Your office might have a router that allows your computers to access the network and Internet. You would most likely be using DHCP to obtain IP addresses for all the computers. (If your office doesn't have any of this, perhaps you are starting from scratch in that case, your office will resemble a home network in that your wireless access point is your first foray into networking.) In this section, I discuss the issues involved with adding a wireless network to an office environment using the D-Link DI-714P+ Wireless Access Point as an example.
The D-Link DI-714P+ (see Figure 5-16) is an enhanced 802.11b wireless access point with router functionality. It comes with AirPlus technology that allows up to 22 Mbps of data transfer rate if used together with D-Link's AirPlus wireless card (such as the D-Link DWL-650+). Besides this, it also includes a printer port for connecting a printer, so the access point can also act as a print server.
Figure 5-16. The D-Link DI-714P+ Wireless Router
Figure 5-17 shows the network configuration.
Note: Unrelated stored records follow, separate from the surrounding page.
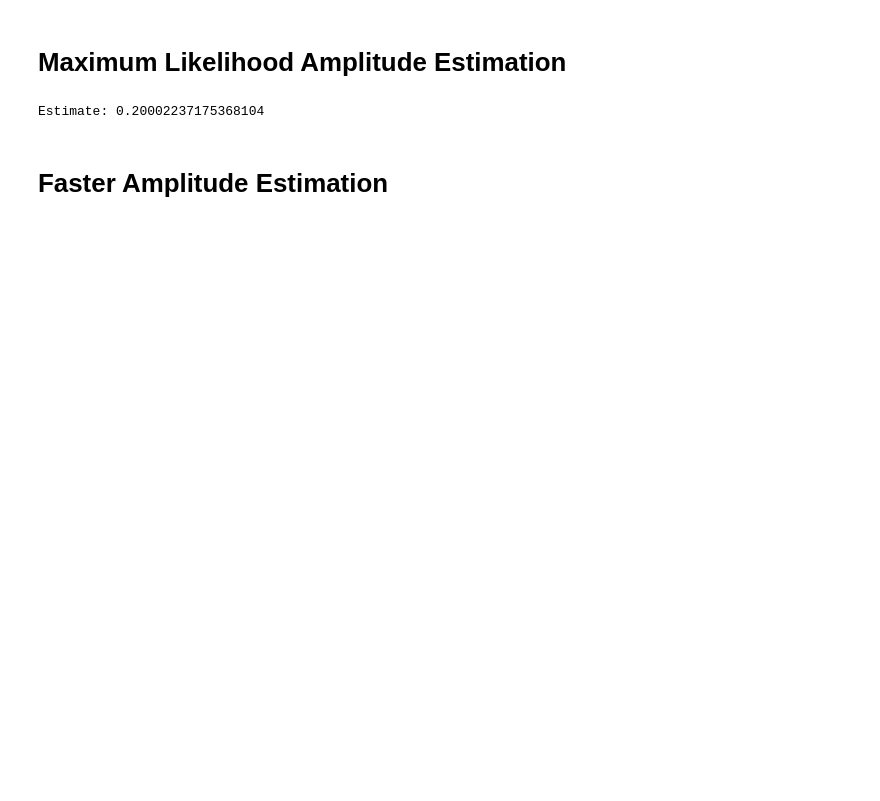
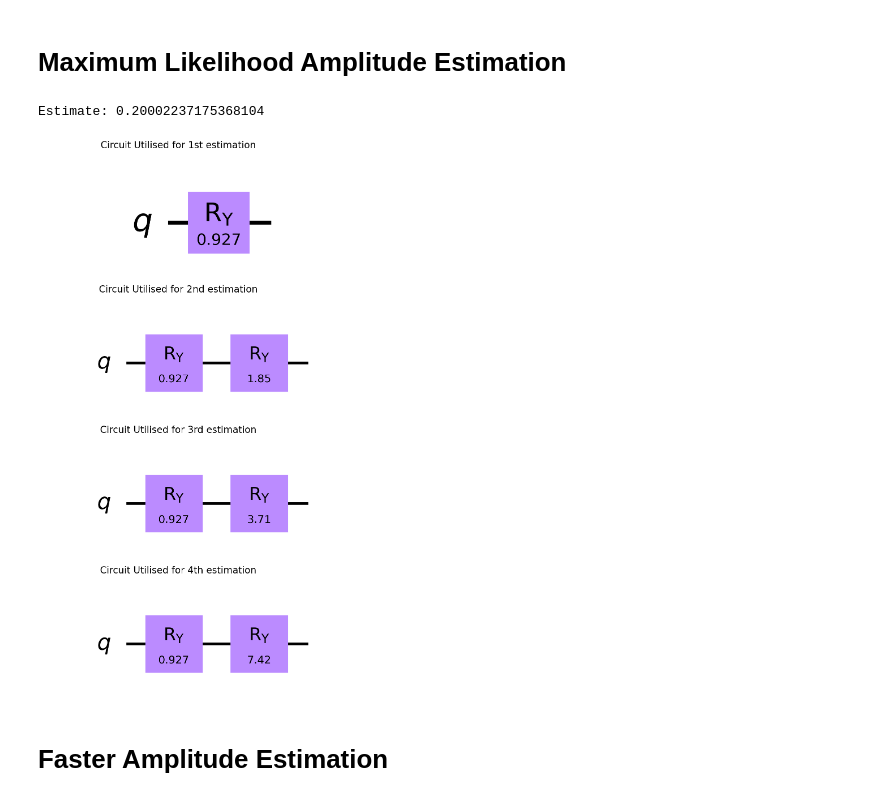
Before and after one commit to DanielVenter/MSci-Dissertation, a Jupyter notebook: Quantum Amplitude Esitmation Experiment/QuantumAmplitudeEstimation.ipynb, the cells around one changed output. Saved outputs shown, nothing was run; the diff lists cells and outputs as text; code cells hidden in the pictures; blank space fills up the shorter version.

```diff
--- a/Quantum Amplitude Esitmation Experiment/QuantumAmplitudeEstimation.ipynb
+++ b/Quantum Amplitude Esitmation Experiment/QuantumAmplitudeEstimation.ipynb
@@ -123,6 +112,32 @@ print("Estimate:", mlae_result.estimation)
 Estimate: 0.20002237175368104
 # %%
 mlae_circuit = mlae.construct_circuits(problem) # creates a list of 4 circuits, one for each of the evaluation schedules
+
+for i, circuit in enumerate(mlae_circuit):
+    circuit.draw("mpl", style="clifford").savefig(f"../circuits/mlae_circuit_{i}.png", dpi=30,bbox_inches='tight')
+# %%
+# Number of circuits
+num_circuits = len(mlae_circuit)
+
+# Create subplots (adjust rows and columns as needed)
+fig, axes = plt.subplots(nrows=num_circuits, ncols=1, figsize=(10, 5 * num_circuits))
+
+# Ensure axes is iterable even for one circuit
+if num_circuits == 1:
+    axes = [axes]
+
+# Draw each circuit on a subplot
+for i, (ax, circuit) in enumerate(zip(axes, mlae_circuit)):
+    circuit.draw("mpl", style="clifford", ax=ax)
+    ax.set_title(f"Circuit Utilised for {ordinal(i+1)} estimation", fontsize=24)  # Set label for each subplot
+
+# Adjust layout
+plt.tight_layout()
+
+# Save the combined image
+plt.savefig("../circuits/combined_mlae_circuits.png", dpi=30)
+# %% [output]
+[figure, added]
 # %% [markdown]
 # Faster Amplitude Estimation
 # %%
```
Also changed, not shown: parts of 13 cells of this notebook, 12 other files.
Figure 5-17. The configuration of an office network
As shown in Figure 5-17, the DI-714P+'s WAN port is plugged into the switch. Your desktop systems can be connected either to the switch or the LAN ports of the DI-714P+ (see Figure 5-18).
Figure 5-18. The back panel of the DI-714P+